Where to See
|Scientific Name||Coenagrion mercuriale|
|Status & Distribution|
Listed as Endangered in the British Odonata Red List 2008.
Legally protected under the Wildlife and Countryside Act 1981.
Its two main strongholds are in the New Forest, Hampshire, and the Preseli mountains, Pembrokeshire. Smaller colonies are found in Devon, Dorset, Anglesey, Gower, Oxfordshire and on the flood plains of the Test and Itchen rivers in Hampshire.
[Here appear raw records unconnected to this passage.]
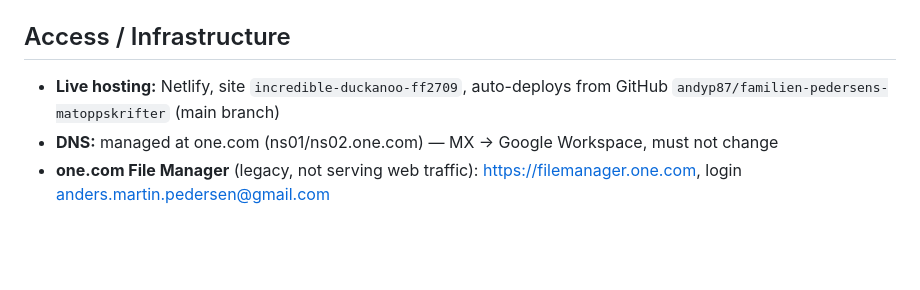
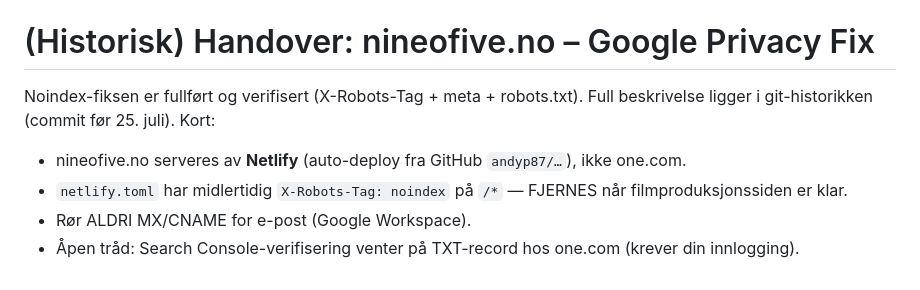
Before and after one commit to andyp87/familien-pedersens-matoppskrifter, a Markdown page: HANDOVER.md, the part around one of its changes. Drawn GitHub-style; blank space fills up the shorter version.

```diff
--- a/HANDOVER.md
+++ b/HANDOVER.md
@@ -53,6 +81,10 @@ Google Search Console (search.google.com/search-console) → "Fjerninger" (Remov
 
-## Access / Infrastructure
+# (Historisk) Handover: nineofive.no – Google Privacy Fix
 
-- **Live hosting:** Netlify, site `incredible-duckanoo-ff2709`, auto-deploys from GitHub `andyp87/familien-pedersens-matoppskrifter` (main branch)
-- **DNS:** managed at one.com (ns01/ns02.one.com) — MX → Google Workspace, must not change
-- **one.com File Manager** (legacy, not serving web traffic): https://filemanager.one.com, login anders.martin.pedersen@gmail.com
+Noindex-fiksen er fullført og verifisert (X-Robots-Tag + meta + robots.txt).
+Full beskrivelse ligger i git-historikken (commit før 25. juli). Kort:
+- nineofive.no serveres av **Netlify** (auto-deploy fra GitHub `andyp87/…`), ikke one.com.
+- `netlify.toml` har midlertidig `X-Robots-Tag: noindex` på `/*` — FJERNES når
+  filmproduksjonssiden er klar.
+- Rør ALDRI MX/CNAME for e-post (Google Workspace).
+- Åpen tråd: Search Console-verifisering venter på TXT-record hos one.com (krever din innlogging).
```
Also changed, not shown: other parts of HANDOVER.md (+63 -35 lines).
In the UK the Southern Damselfly is primarily a species of base-rich runnels and streams often within acid heathland areas. However, it also occurs on water meadows in the flood plains of two chalk rivers, a habitat said to be more typical of many continental sites. At breeding sites the water is typically shallow and slow-flowing over a gravel or marl bed with patches of organic detritus. It may be that a more or less constant, relatively high, water temperature in winter in the spring-fed sites is particularly important in determining site suitability.
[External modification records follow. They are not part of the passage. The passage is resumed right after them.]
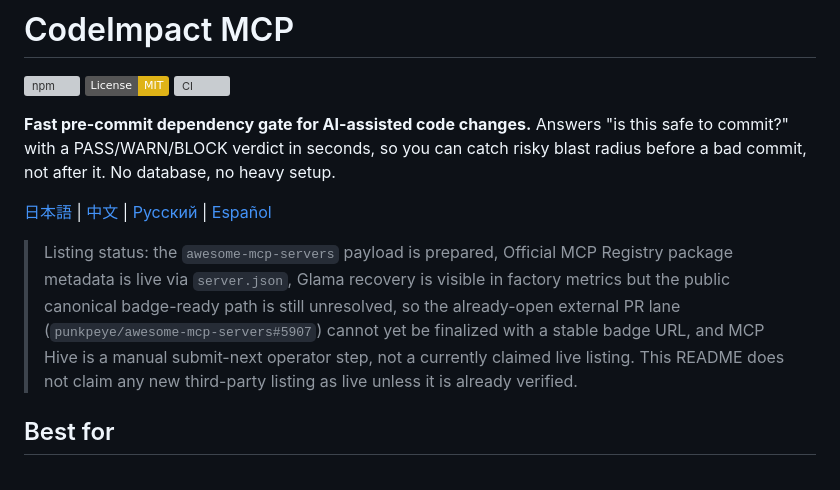
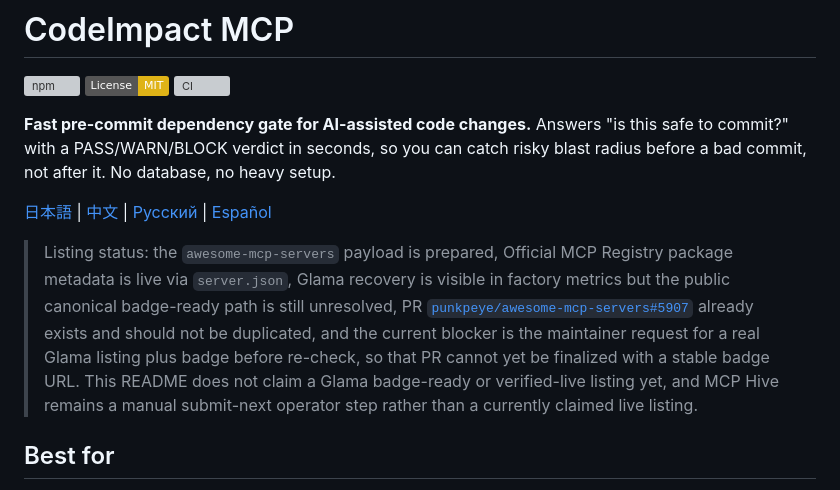
Before and after one commit to vk0dev/code-impact-mcp, a Markdown page: README.md, the part around the change. Drawn GitHub-style; badges without logos; grey boxes are pictures that could not be loaded.

Commit message:
docs: tighten awesome pr blocker wording

```diff
--- a/README.md
+++ b/README.md
@@ -8,7 +8,7 @@
 
 [日本語](./README.ja.md) | [中文](./README.zh-CN.md) | [Русский](./README.ru.md) | [Español](./README.es.md)
 
-> Listing status: the `awesome-mcp-servers` payload is prepared, Official MCP Registry package metadata is live via `server.json`, Glama recovery is visible in factory metrics but the public canonical badge-ready path is still unresolved, so the already-open external PR lane (`punkpeye/awesome-mcp-servers#5907`) cannot yet be finalized with a stable badge URL, and MCP Hive is a manual submit-next operator step, not a currently claimed live listing. This README does not claim any new third-party listing as live unless it is already verified.
+> Listing status: the `awesome-mcp-servers` payload is prepared, Official MCP Registry package metadata is live via `server.json`, Glama recovery is visible in factory metrics but the public canonical badge-ready path is still unresolved, PR [`punkpeye/awesome-mcp-servers#5907`](https://github.com/punkpeye/awesome-mcp-servers/pull/5907) already exists and should not be duplicated, and the current blocker is the maintainer request for a real Glama listing plus badge before re-check, so that PR cannot yet be finalized with a stable badge URL. This README does not claim a Glama badge-ready or verified-live listing yet, and MCP Hive remains a manual submit-next operator step rather than a currently claimed live listing.
 
 ## Best for
 
```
Very small, unpatterned caudal lamellae.
The main factor thought to be influencing the decline of the species is the removal of grazing animals that maintain the open nature of the species’ breeding sites. Other potential threats are abstraction of water, leading to a lowering of the water table, drainage due to agricultural and forestry pressures, and excessive nutrient enrichment from the runoff of nitrogenous fertilisers from adjacent agricultural land. Isolation and scarcity of habitats is a cause for concern.
Protected under Schedule 5 of the 1981 Wildlife and Countryside Act.
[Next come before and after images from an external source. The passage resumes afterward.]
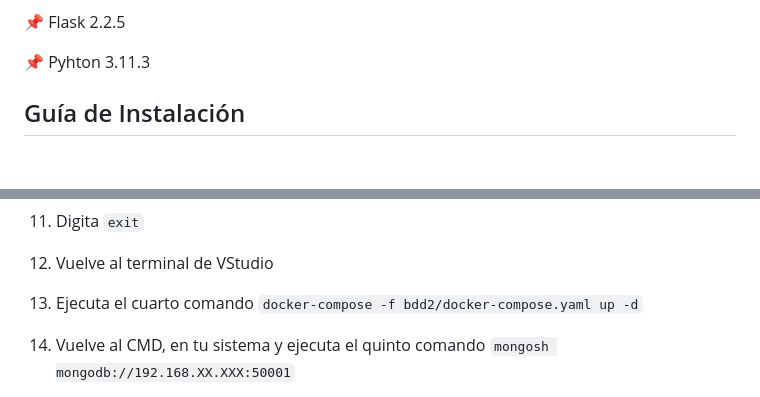
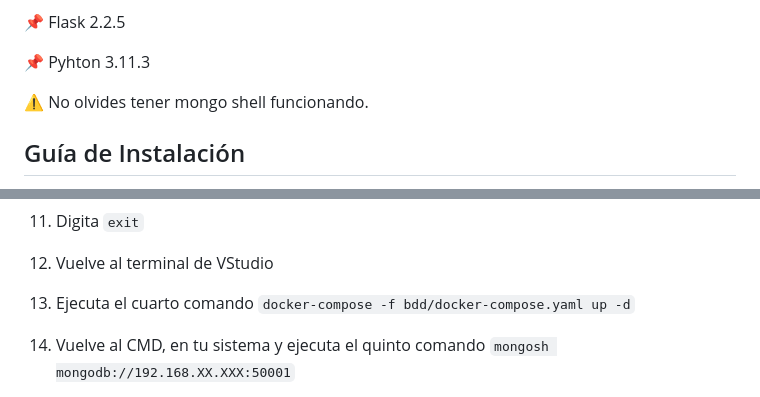
Before and after one commit to nmvivas/nmvivas, a Markdown page: replication_in_MongoDB/readme.md, 2 parts joined by grey strips. GitHub-like rendering; blank space fills up the shorter version.

```diff
--- a/replication_in_MongoDB/readme.md
+++ b/replication_in_MongoDB/readme.md
@@ -29,6 +29,7 @@ RÉPLICA SET. _Revisar documentacion para más información_ 🔗 https://www.mo
 
 📌 Pyhton 3.11.3
 
+⚠ No olvides tener mongo shell funcionando.
 
 ## Guía de Instalación
 
@@ -119,7 +120,7 @@ Puedes ayudarte de los comandos en el archivo `comands.txt`
 10. Si todo esta bien aparecerá un `Ok`
 11. Digita `exit`
 12. Vuelve al terminal de VStudio
-13. Ejecuta el cuarto comando `docker-compose -f bdd2/docker-compose.yaml up -d`
+13. Ejecuta el cuarto comando `docker-compose -f bdd/docker-compose.yaml up -d`
 14. Vuelve al CMD, en tu sistema y ejecuta el quinto comando `mongosh mongodb://192.168.XX.XXX:50001`
 15. Se abre la terminal de mongo
 16. Ejecuta el sexto comando
```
Listed in Appendix II of the Berne Convention and Annex II of the EC Habitats Directive.
10 SACs support Southern Damselfly.
Easily confused with the other members of the genus Coenagrion, such as Common Blue Damselfly.
Southern Damselfly can be destinguished by its: